(What needs to be done)
In the records that follow, find each line containing "true" and copy it.

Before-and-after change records
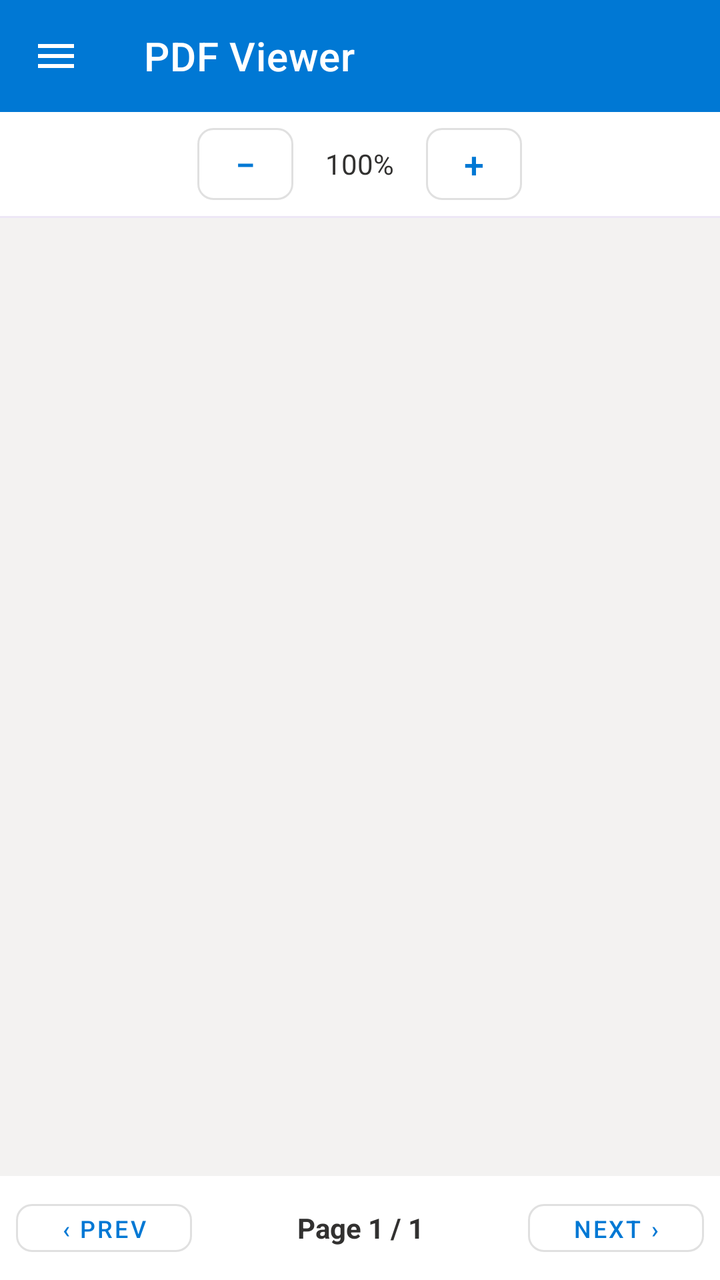
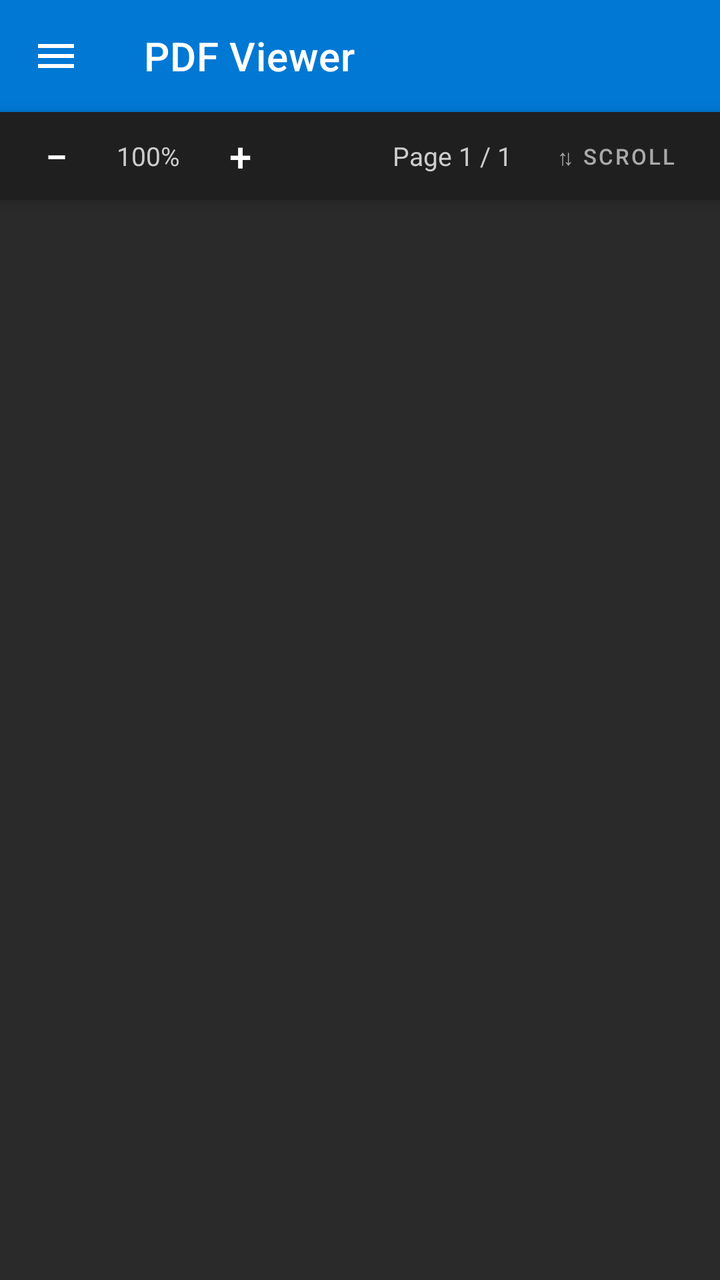

Screens rendered from an Android XML layout before and after an edit, with the pre-edit source and the edit as a unified diff.
<!-- AndroidManifest.xml: application theme Theme.Fluxpdf -->
<!-- res/layout/activity_pdf_viewer.xml -->
<?xml version="1.0" encoding="utf-8"?>
<androidx.drawerlayout.widget.DrawerLayout xmlns:android="http://schemas.android.com/apk/res/android"
    xmlns:app="http://schemas.android.com/apk/res-auto"
    android:id="@+id/drawerLayout"
    android:layout_width="match_parent"
    android:layout_height="match_parent">

    
    <LinearLayout
        android:layout_width="match_parent"
        android:layout_height="match_parent"
        android:orientation="vertical"
        android:background="@color/colorBackground">

        
        <com.google.android.material.appbar.MaterialToolbar
            android:id="@+id/toolbar"
            android:layout_width="match_parent"
            android:layout_height="?attr/actionBarSize"
            android:background="@color/colorHeaderBg"
            app:titleTextColor="@color/white"
            app:navigationIconTint="@color/white"
            app:title="PDF Viewer"
            app:navigationIcon="@drawable/ic_menu" />

        
        <LinearLayout
            android:layout_width="match_parent"
            android:layout_height="wrap_content"
            android:orientation="horizontal"
            android:gravity="center"
            android:padding="8dp"
            android:background="@color/colorSurface">

            <com.google.android.material.button.MaterialButton
                android:id="@+id/btnZoomOut"
                style="@style/Widget.MaterialComponents.Button.OutlinedButton"
                android:layout_width="48dp"
                android:layout_height="36dp"
                android:text="−"
                android:textSize="18sp"
                app:cornerRadius="8dp"
                android:padding="0dp"
                android:insetTop="0dp"
                android:insetBottom="0dp" />

            <TextView
                android:id="@+id/tvZoomLevel"
                android:layout_width="wrap_content"
                android:layout_height="wrap_content"
                android:text="100%"
                android:textSize="14sp"
                android:textColor="@color/colorTextPrimary"
                android:layout_marginStart="16dp"
                android:layout_marginEnd="16dp" />

            <com.google.android.material.button.MaterialButton
                android:id="@+id/btnZoomIn"
                style="@style/Widget.MaterialComponents.Button.OutlinedButton"
                android:layout_width="48dp"
                android:layout_height="36dp"
                android:text="+"
                android:textSize="18sp"
                app:cornerRadius="8dp"
                android:padding="0dp"
                android:insetTop="0dp"
                android:insetBottom="0dp" />
        </LinearLayout>

        <View
            android:layout_width="match_parent"
            android:layout_height="1dp"
            android:background="@color/cardIconBgCrop" />

        
        <ScrollView
            android:layout_width="match_parent"
            android:layout_height="0dp"
            android:layout_weight="1"
            android:fillViewport="true">

            <HorizontalScrollView
                android:layout_width="match_parent"
                android:layout_height="wrap_content"
                android:fillViewport="true">

                <ImageView
                    android:id="@+id/ivPdfPage"
                    android:layout_width="wrap_content"
                    android:layout_height="wrap_content"
                    android:layout_gravity="center_horizontal"
                    android:adjustViewBounds="true"
                    android:scaleType="fitXY"
                    android:contentDescription="PDF page" />
            </HorizontalScrollView>
        </ScrollView>

        
        <LinearLayout
            android:layout_width="match_parent"
            android:layout_height="wrap_content"
            android:orientation="horizontal"
            android:gravity="center_vertical"
            android:padding="8dp"
            android:background="@color/colorSurface">

            <com.google.android.material.button.MaterialButton
                android:id="@+id/btnPrevPage"
                style="@style/Widget.MaterialComponents.Button.OutlinedButton"
                android:layout_width="wrap_content"
                android:layout_height="36dp"
                android:text="‹ Prev"
                android:textSize="12sp"
                app:cornerRadius="8dp" />

            <TextView
                android:id="@+id/tvPageInfo"
                android:layout_width="0dp"
                android:layout_height="wrap_content"
                android:layout_weight="1"
                android:gravity="center"
                android:text="Page 1 / 1"
                android:textSize="14sp"
                android:textStyle="bold"
                android:textColor="@color/colorTextPrimary" />

            <com.google.android.material.button.MaterialButton
                android:id="@+id/btnNextPage"
                style="@style/Widget.MaterialComponents.Button.OutlinedButton"
                android:layout_width="wrap_content"
                android:layout_height="36dp"
                android:text="Next ›"
                android:textSize="12sp"
                app:cornerRadius="8dp" />
        </LinearLayout>

    </LinearLayout>

    
    <LinearLayout
        android:layout_width="280dp"
        android:layout_height="match_parent"
        android:layout_gravity="start"
        android:background="#FAFAFA"
        android:orientation="vertical"
        android:elevation="8dp">

        
        <LinearLayout
            android:layout_width="match_parent"
            android:layout_height="wrap_content"
            android:orientation="vertical"
            android:background="@color/colorHeaderBg"
            android:padding="20dp">

            
            <LinearLayout
                android:layout_width="match_parent"
                android:layout_height="wrap_content"
                android:orientation="horizontal"
                android:gravity="center_vertical">

                <ImageView
                    android:layout_width="32dp"
                    android:layout_height="32dp"
                    android:src="@drawable/ic_menu"
                    android:contentDescription="Topics Icon" />

                <TextView
                    android:layout_width="wrap_content"
                    android:layout_height="wrap_content"
                    android:layout_marginStart="12dp"
                    android:text="Table of Contents"
                    android:textSize="20sp"
                    android:textStyle="bold"
                    android:textColor="@color/white"
                    android:fontFamily="sans-serif-medium" />
            </LinearLayout>

            <TextView
                android:id="@+id/tvTopicCount"
                android:layout_width="wrap_content"
                android:layout_height="wrap_content"
                android:layout_marginTop="6dp"
                android:text="Tap a topic to jump"
                android:textSize="13sp"
                android:textColor="#B0FFFFFF"
                android:fontFamily="sans-serif" />

        </LinearLayout>

        
        <View
            android:layout_width="match_parent"
            android:layout_height="3dp"
            android:background="#FF7043" />

        
        <ListView
            android:id="@+id/lvTopics"
            android:layout_width="match_parent"
            android:layout_height="match_parent"
            android:divider="#E0E0E0"
            android:dividerHeight="1dp"
            android:paddingTop="4dp"
            android:paddingBottom="4dp"
            android:clipToPadding="false"
            android:scrollbarStyle="outsideOverlay" />

    </LinearLayout>

</androidx.drawerlayout.widget.DrawerLayout>
<!-- resources referenced by this layout -->
<resources>
  <color name="cardIconBgCrop">#EDE7F6</color>
  <color name="colorBackground">#F3F2F1</color>
  <color name="colorHeaderBg">#0078D4</color>
  <color name="colorSurface">#FFFFFFFF</color>
  <color name="colorTextPrimary">#323130</color>
  <color name="white">#FFFFFFFF</color>
  <!-- drawable ic_menu (drawable) -->
  <vector xmlns:android="http://schemas.android.com/apk/res/android"
      android:width="24dp"
      android:height="24dp"
      android:viewportWidth="24"
      android:viewportHeight="24">
      <path
          android:fillColor="#FFFFFF"
          android:pathData="M3,18h18v-2H3v2zM3,13h18v-2H3v2zM3,6v2h18V6H3z"/>
  </vector>
  <style name="Theme.Fluxpdf" parent="Theme.MaterialComponents.Light.NoActionBar">
          <item name="colorPrimary">@color/colorPrimary</item>
          <item name="colorPrimaryVariant">@color/colorPrimaryDark</item>
          <item name="colorOnPrimary">@color/colorOnPrimary</item>
          <item name="colorSecondary">@color/colorAccent</item>
          <item name="colorOnSecondary">@color/colorOnPrimary</item>
          <item name="android:statusBarColor">@color/colorPrimary</item>
          <item name="android:navigationBarColor">@color/white</item>
          <item name="android:windowBackground">@color/colorBackground</item>
          <item name="android:windowLightNavigationBar" tools:targetApi="27">true</item>
      </style>
  <color name="colorPrimary">#0078D4</color>
  <color name="colorPrimaryDark">#106EBE</color>
  <color name="colorOnPrimary">#FFFFFFFF</color>
  <color name="colorAccent">#0078D4</color>
</resources>

<!-- the commit's change to res/layout/activity_pdf_viewer.xml (unified diff, before → after) -->
@@ -10,7 +10,7 @@
         android:layout_width="match_parent"
         android:layout_height="match_parent"
         android:orientation="vertical"
-        android:background="@color/colorBackground">
+        android:background="#2A2A2A">
 
         
         <com.google.android.material.appbar.MaterialToolbar
@@ -26,83 +26,107 @@
         
         <LinearLayout
             android:layout_width="match_parent"
-            android:layout_height="wrap_content"
+            android:layout_height="44dp"
             android:orientation="horizontal"
-            android:gravity="center"
-            android:padding="8dp"
-            android:background="@color/colorSurface">
-
+            android:gravity="center_vertical"
+            android:paddingStart="8dp"
+            android:paddingEnd="8dp"
+            android:background="#1F1F1F"
+            android:elevation="4dp">
+
+            
             <com.google.android.material.button.MaterialButton
                 android:id="@+id/btnZoomOut"
-                style="@style/Widget.MaterialComponents.Button.OutlinedButton"
-                android:layout_width="48dp"
+                style="@style/Widget.MaterialComponents.Button.TextButton"
+                android:layout_width="40dp"
                 android:layout_height="36dp"
                 android:text="−"
-                android:textSize="18sp"
-                app:cornerRadius="8dp"
+                android:textSize="20sp"
+                android:textColor="@color/white"
                 android:padding="0dp"
                 android:insetTop="0dp"
-                android:insetBottom="0dp" />
+                android:insetBottom="0dp"
+                app:cornerRadius="8dp" />
 
             <TextView
                 android:id="@+id/tvZoomLevel"
-                android:layout_width="wrap_content"
-                android:layout_height="wrap_content"
+                android:layout_width="52dp"
+                android:layout_height="wrap_content"
+                android:gravity="center"
                 android:text="100%"
-                android:textSize="14sp"
-                android:textColor="@color/colorTextPrimary"
-                android:layout_marginStart="16dp"
-                android:layout_marginEnd="16dp" />
-
+                android:textSize="13sp"
+                android:textColor="#CCCCCC" />
+
+            
             <com.google.android.material.button.MaterialButton
                 android:id="@+id/btnZoomIn"
-                style="@style/Widget.MaterialComponents.Button.OutlinedButton"
-                android:layout_width="48dp"
+                style="@style/Widget.MaterialComponents.Button.TextButton"
+                android:layout_width="40dp"
                 android:layout_height="36dp"
                 android:text="+"
-                android:textSize="18sp"
-                app:cornerRadius="8dp"
+                android:textSize="20sp"
+                android:textColor="@color/white"
                 android:padding="0dp"
                 android:insetTop="0dp"
-                android:insetBottom="0dp" />
+                android:insetBottom="0dp"
+                app:cornerRadius="8dp" />
+
+            <View
+                android:layout_width="0dp"
+                android:layout_height="match_parent"
+                android:layout_weight="1" />
+
+            
+            <TextView
+                android:id="@+id/tvPageInfo"
+                android:layout_width="wrap_content"
+                android:layout_height="wrap_content"
+                android:text="Page 1 / 1"
+                android:textSize="13sp"
+                android:textColor="#CCCCCC"
+                android:paddingStart="12dp"
+                android:paddingEnd="8dp"
+                android:paddingTop="8dp"
+                android:paddingBottom="8dp"
+                android:background="?android:attr/selectableItemBackground" />
+
+            
+            <com.google.android.material.button.MaterialButton
+                android:id="@+id/btnScrollMode"
+                style="@style/Widget.MaterialComponents.Button.TextButton"
+                android:layout_width="wrap_content"
+                android:layout_height="36dp"
+                android:text="⇅ Scroll"
+                android:textSize="11sp"
+                android:textColor="#AAAAAA"
+                android:padding="4dp"
+                android:insetTop="0dp"
+                android:insetBottom="0dp"
+                app:cornerRadius="8dp" />
+
         </LinearLayout>
 
-        <View
-            android:layout_width="match_parent"
-            android:layout_height="1dp"
-            android:background="@color/cardIconBgCrop" />
-
-        
-        <ScrollView
+        
+        <androidx.recyclerview.widget.RecyclerView
+            android:id="@+id/rvPdfPages"
             android:layout_width="match_parent"
             android:layout_height="0dp"
             android:layout_weight="1"
-            android:fillViewport="true">
-
-            <HorizontalScrollView
-                android:layout_width="match_parent"
-                android:layout_height="wrap_content"
-                android:fillViewport="true">
-
-                <ImageView
-                    android:id="@+id/ivPdfPage"
-                    android:layout_width="wrap_content"
-                    android:layout_height="wrap_content"
-                    android:layout_gravity="center_horizontal"
-                    android:adjustViewBounds="true"
-                    android:scaleType="fitXY"
-                    android:contentDescription="PDF page" />
-            </HorizontalScrollView>
-        </ScrollView>
+            android:background="#2A2A2A"
+            android:clipToPadding="false"
+            android:overScrollMode="ifContentScrolls" />
 
         
         <LinearLayout
-            android:layout_width="match_parent"
-            android:layout_height="wrap_content"
+            android:id="@+id/pageNavBar"
+            android:layout_width="match_parent"
+            android:layout_height="48dp"
             android:orientation="horizontal"
             android:gravity="center_vertical"
-            android:padding="8dp"
-            android:background="@color/colorSurface">
+            android:paddingStart="8dp"
+            android:paddingEnd="8dp"
+            android:background="#1F1F1F"
+            android:visibility="gone">
 
             <com.google.android.material.button.MaterialButton
                 android:id="@+id/btnPrevPage"
@@ -111,18 +135,11 @@
                 android:layout_height="36dp"
                 android:text="‹ Prev"
                 android:textSize="12sp"
-                app:cornerRadius="8dp" />
-
-            <TextView
-                android:id="@+id/tvPageInfo"
-                android:layout_width="0dp"
-                android:layout_height="wrap_content"
-                android:layout_weight="1"
-                android:gravity="center"
-                android:text="Page 1 / 1"
-                android:textSize="14sp"
-                android:textStyle="bold"
-                android:textColor="@color/colorTextPrimary" />
+                android:textColor="@color/white"
+                app:cornerRadius="8dp"
+                app:strokeColor="@color/colorPrimary" />
+
+            <View android:layout_width="0dp" android:layout_height="1dp" android:layout_weight="1" />
 
             <com.google.android.material.button.MaterialButton
                 android:id="@+id/btnNextPage"
@@ -131,7 +148,9 @@
                 android:layout_height="36dp"
                 android:text="Next ›"
                 android:textSize="12sp"
-                app:cornerRadius="8dp" />
+                android:textColor="@color/white"
+                app:cornerRadius="8dp"
+                app:strokeColor="@color/colorPrimary" />
         </LinearLayout>
 
     </LinearLayout>
@@ -145,7 +164,6 @@
         android:orientation="vertical"
         android:elevation="8dp">
 
-        
         <LinearLayout
             android:layout_width="match_parent"
             android:layout_height="wrap_content"
@@ -153,7 +171,6 @@
             android:background="@color/colorHeaderBg"
             android:padding="20dp">
 
-            
             <LinearLayout
                 android:layout_width="match_parent"
                 android:layout_height="wrap_content"
@@ -184,18 +201,14 @@
                 android:layout_marginTop="6dp"
                 android:text="Tap a topic to jump"
                 android:textSize="13sp"
-                android:textColor="#B0FFFFFF"
-                android:fontFamily="sans-serif" />
-
+                android:textColor="#B0FFFFFF" />
         </LinearLayout>
 
-        
         <View
             android:layout_width="match_parent"
             android:layout_height="3dp"
             android:background="#FF7043" />
 
-        
         <ListView
             android:id="@+id/lvTopics"
             android:layout_width="match_parent"
<!-- resource entries referenced after the edit -->
@@ -1,10 +1,7 @@
 <!-- resources referenced by this layout -->
 <resources>
-  <color name="cardIconBgCrop">#EDE7F6</color>
-  <color name="colorBackground">#F3F2F1</color>
   <color name="colorHeaderBg">#0078D4</color>
-  <color name="colorSurface">#FFFFFFFF</color>
-  <color name="colorTextPrimary">#323130</color>
+  <color name="colorPrimary">#0078D4</color>
   <color name="white">#FFFFFFFF</color>
   <!-- drawable ic_menu (drawable) -->
   <vector xmlns:android="http://schemas.android.com/apk/res/android"
@@ -27,9 +24,9 @@
           <item name="android:windowBackground">@color/colorBackground</item>
           <item name="android:windowLightNavigationBar" tools:targetApi="27">true</item>
       </style>
-  <color name="colorPrimary">#0078D4</color>
   <color name="colorPrimaryDark">#106EBE</color>
   <color name="colorOnPrimary">#FFFFFFFF</color>
   <color name="colorAccent">#0078D4</color>
+  <color name="colorBackground">#F3F2F1</color>
 </resources>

(Task solution)
            android:fillViewport="true">
                android:fillViewport="true">
                    android:adjustViewBounds="true"
          <item name="android:windowLightNavigationBar" tools:targetApi="27">true</item>
-            android:fillViewport="true">
-                android:fillViewport="true">
-                    android:adjustViewBounds="true"
           <item name="android:windowLightNavigationBar" tools:targetApi="27">true</item>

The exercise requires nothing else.